Produced by National Geographic Television, this short video highlights Jane Goodall's Roots & Shoots, the global youth program of the Jane Goodall Institute which was founded by Dr. Jane Goodall and a group of Tanzanian students in 1991.
More than 40 partners launch near-real time forest monitoring system
Broadcasted live from the Hilton Hotel in Buenos Aires, watch the first time Dr. Jane Goodall meets Dr. Roger Payne, a man who changed our understanding of whales and how they communicate with each other. Goodall and Payne have a lot in common: Both are responsible for more than 50 years of animal behavior research, have appeared in National Geographic, founded a non-profit organization to support their passion, have led global conservation efforts and have achieved high recognition in their field of study.

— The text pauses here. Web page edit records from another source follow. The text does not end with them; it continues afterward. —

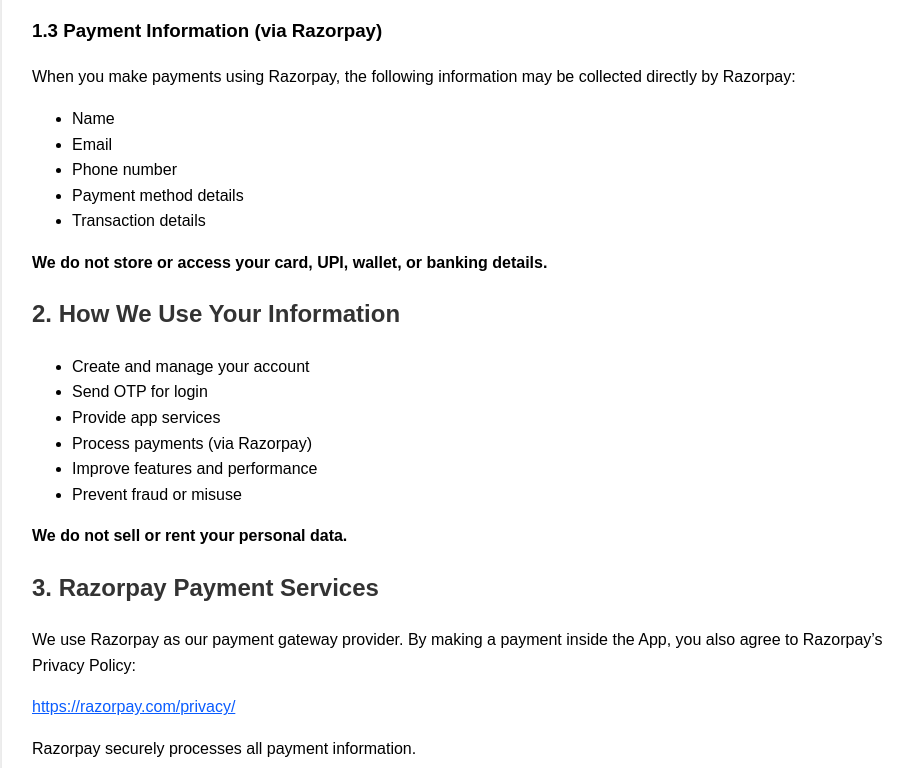
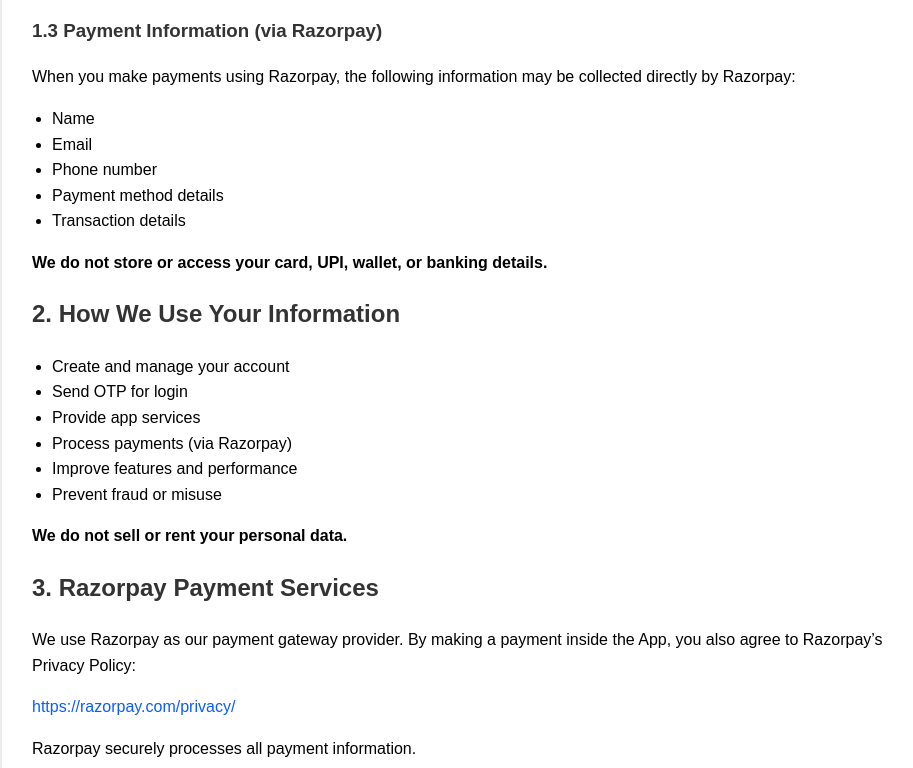
Before and after one commit to bitturana-ab/acefx-privacy, a plain HTML site: page index.html in a window 1280 px wide. Shown: the part 732-1500 px from the top of the page, without its empty margins (158-1071 px from the left). Drawn offline with Linux system fonts and the light colour scheme.

Commit message:
Update styles in index.html for better layout
Adjusted margin and added styles for links and lists.

```diff
--- a/index.html
+++ b/index.html
@@ -14,17 +14,24 @@
     }
     .container {
       max-width: 900px;
-      margin: auto;
+      margin: 30px auto;
       background: #fff;
       padding: 30px;
       box-shadow: 0 0 10px rgba(0,0,0,0.1);
-      margin-top: 30px;
-      margin-bottom: 30px;
     }
-    h1, h2 {
+    h1, h2, h3 {
       color: #333;
     }
-    a { color: #0a5cff; }
+    a {
+      color: #0a5cff;
+      text-decoration: none;
+    }
+    a:hover {
+      text-decoration: underline;
+    }
+    ul {
+      padding-left: 20px;
+    }
   </style>
 </head>
 <body>
@@ -71,7 +78,6 @@
       <li>Payment method details</li>
       <li>Transaction details</li>
     </ul>
-
     <p><strong>We do not store or access your card, UPI, wallet, or banking details.</strong></p>
 
     <h2>2. How We Use Your Information</h2>
@@ -83,7 +89,6 @@
       <li>Improve features and performance</li>
       <li>Prevent fraud or misuse</li>
     </ul>
-
     <p><strong>We do not sell or rent your personal data.</strong></p>
 
     <h2>3. Razorpay Payment Services</h2>
@@ -94,7 +99,6 @@
     <p>
       <a href="https://razorpay.com/privacy/" target="_blank">https://razorpay.com/privacy/</a>
     </p>
-
     <p>Razorpay securely processes all payment information.</p>
 
     <h2>4. Data Storage</h2>
```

Dr. Goodall Speaks on Behalf of African Elephant Conservation and Joins Call to End Poaching at Clinton Global Initiative Annual Meeting
Last week Dr. Goodall attended the Clinton Global Initiative's (CGI) annual meeting to speak on behalf of elephant conservation and the impact of poaching on their populations. Voice of America's, Adam Phillips captured Dr. Goodall's opening remarks which introduced an announcement of new a collaboration titled, "Partnership to Save Africa's Elephants."
Click the the play button below to hear Dr. Goodall's remarks.
Watch how the Jane Goodall Institute uses mapping technology on mobile devices for forest monitoring and chimpanzee conservation.
This is a video message from Dr. Jane Goodall, DBE, founder of the Jane Goodall Institute and UN Messenger of Peace on the 2012 UN International Day of Peace and their theme for this year, "Sustainable Peace for a Sustainable Future."
2012 marks the 10th anniversary of Dr. Goodall's appointment as a UN Messenger of Peace. To learn more about Dr. Goodall's history as a Messenger of Peace visit: http://www.janegoodall.org/un-messenger-peace
In April 2012, the staff at the Jane Goodall Institute’s Tchimpounga Chimpanzee Rehabilitation Center in the Republic of Congo welcomed a new arrival: a baby girl called Anzac. She was named Anzac because she came to the sanctuary on ANZAC Day (April 25, 2012), a World War I observance for people from Australia and New Zealand, and because, like many war veterans, she had lost an arm.